Did you notice that we italicized two words in the paragraph above that explain the exact status of the S2T2 “comprehensive process”? Did you see those two words and the tense in which they were written? Go look again; we’ll wait right here for you.

Yeah. Future tense. That’s where the (former) IP Directorate is right now; it’s writing about a future outcome which has not yet come to pass. It has not yet come to pass because it’s not finished yet. It’s not finished yet because … well, the Report doesn’t say. We assert it’s not finished yet—and may never be finished—because it’s not the right approach.

Or because it’s not in the best interest of the (former) IP Directorate to actually complete the initiative. (More on that thought in a bit.)

We could keep going, but why bother? The fact of the matter is that, by the time the S2T2 process is completed, it will be far too late to affect decisions that will need to be made in 2013 and 2014. Nice job, folks.

Looking to accentuate the positive, the big accomplishments for FY 2011 seemed to be – (1) development of a S2T2 “screening template” by which to input S2T2 data when it ever becomes available, and (2) reorganization and renaming of the (former) IP Directorate into something that’s now called “DASD (MIBP)”.

So what was formerly the Industrial Policy Directorate is now the Deputy Assistant Secretary for Defense (DASD) for Manufacturing and Industrial Base Policy (MIBP). The office has been promoted up in the DOD hierarchy, the office lead has been promoted, and the “realigned” organization now has a long-term “priority” mission that it can use to drive funding requests.

This, readers, is what success looks like at the DOD.

The fact that the DOD bureaucracy is growing in a time of budget cut-backs, and that there is no tangible output from this long-term “comprehensive process” for identifying weak points in the defense industrial supply chain—and, indeed, that no S2T2 completion date has even been set—should not be used to judge these individuals.

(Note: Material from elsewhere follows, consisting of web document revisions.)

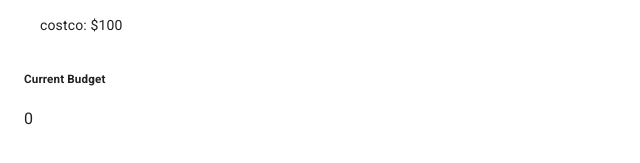
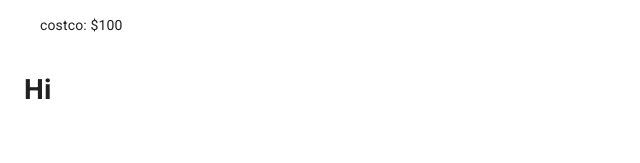
Before and after one commit to awburgard/IWT-Budget, a React (Create React App) app: page / in a window 1280 px wide. Shown: the part 339-502 px from the top of the page, without its empty margins (0-640 px from the left). Built offline with nearby package versions, Linux system fonts and the light colour scheme.

Commit message:
updates totalIncome when transaction is added

```diff
--- a/src/components/App.js
+++ b/src/components/App.js
@@ -4,7 +4,7 @@ import NumbersProvider from './NumbersProvider';
 import { Container } from '@material-ui/core';
 import TransactionsProvider from './TransactionsProvider';
 import Transactions from './Transactions';
-import LoadCurrentBudget from './LoadCurrentBudget';
+import HandleBudgetChange from './HandleBudgetChange'
 
 function App() {
   return (
@@ -13,8 +13,7 @@ function App() {
         <Container>
           <Budget />
           <Transactions />
-          <h5>Current Budget</h5>
-          <LoadCurrentBudget />
+          <HandleBudgetChange />
         </Container>
       </NumbersProvider>
     </TransactionsProvider>
--- /dev/null
+++ b/src/components/HandleBudgetChange.js
@@ -0,0 +1,26 @@
+import React, { useContext } from 'react'
+import { NumbersContext } from './NumbersContext'
+import { TransactionContext } from './TransactionsContext'
+
+function HandleBudgetChange() {
+    const budget = useContext(NumbersContext)
+    const transaction = useContext(TransactionContext)
+
+    console.log(transaction)
+
+    const subtractTransaction = () => {
+        transaction.transactions.transactions.map((item) => {
+            let newTotal = budget.budget.totalIncome - item.cost
+            console.log(newTotal)
+        })
+    }
+
+    return (
+        <div>
+            <h1 onClick={subtractTransaction}>Hi</h1>
+        </div>
+    )
+
+}
+
+export default HandleBudgetChange
--- a/src/components/LoadCurrentBudget.js
+++ b/src/components/LoadCurrentBudget.js
@@ -5,9 +5,8 @@ import { Typography } from '@material-ui/core'
 
 function LoadCurrentBudget() {
     const numbers = useContext(NumbersContext)
-    console.log(numbers)
     return (
-        <Typography>{numbers.budget.totalIncome}</Typography>
+        <Typography>Current Total Income for {numbers.budget.date}: {numbers.budget.totalIncome}</Typography>
     )
 }
 
--- a/src/components/Transactions.js
+++ b/src/components/Transactions.js
@@ -29,7 +29,7 @@ export default class Transactions extends Component {
                         <Input onChange={this.handleChange("place")} placeholder='place' />
                         <Button onClick={this.submitTransaction(context)}>Add</Button>
                         {context.transactions.transactions.map((transaction) =>
-                            <List>
+                            <List key={transaction.cost}>
                                 <ListItem>
                                     {transaction.place}: ${transaction.cost}
                                 </ListItem>
```
Also changed, not shown: src/components/Budget.js (+4 -4 lines).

They are winning by their own applicable criteria.

And if they ever do issue a comprehensive S2T2 analysis, their importance in the Pentagon foodchain will diminish. Which is, perhaps, one reason that the initiative may not ever make as much progress as we think it should.

So while the DOD bureaucrats are reorganizing, so is the industrial base they are supposed to be analyzing. The industrial base is reorganizing and evolving quickly, in response to the endemic forces of the marketplace. In contrast to the nimble movements of the market, the bureaucrats are progressing far more slowly than we think they should be. And they are perhaps sauntering down the wrong path.

What’s interesting to contemplate is the impact of the market reorganizations on the S2T2 analysis. By the time DOD gets the S2T2 data input into the database (using the approved template), we predict that data is going to be largely obsolete, overtaken by real-life events such as mergers, acquisitions, divestitures, spin-offs, and bankruptcies. By the time the S2T2 analysis is completed—if it ever is—it will describe an industrial base that no longer exists.

But that’s okay.

We’re quite sure that the good folks at DASD (MIBP) will be willing to undertake a new S2T2 analysis, if more resources and funding can only be made available to them.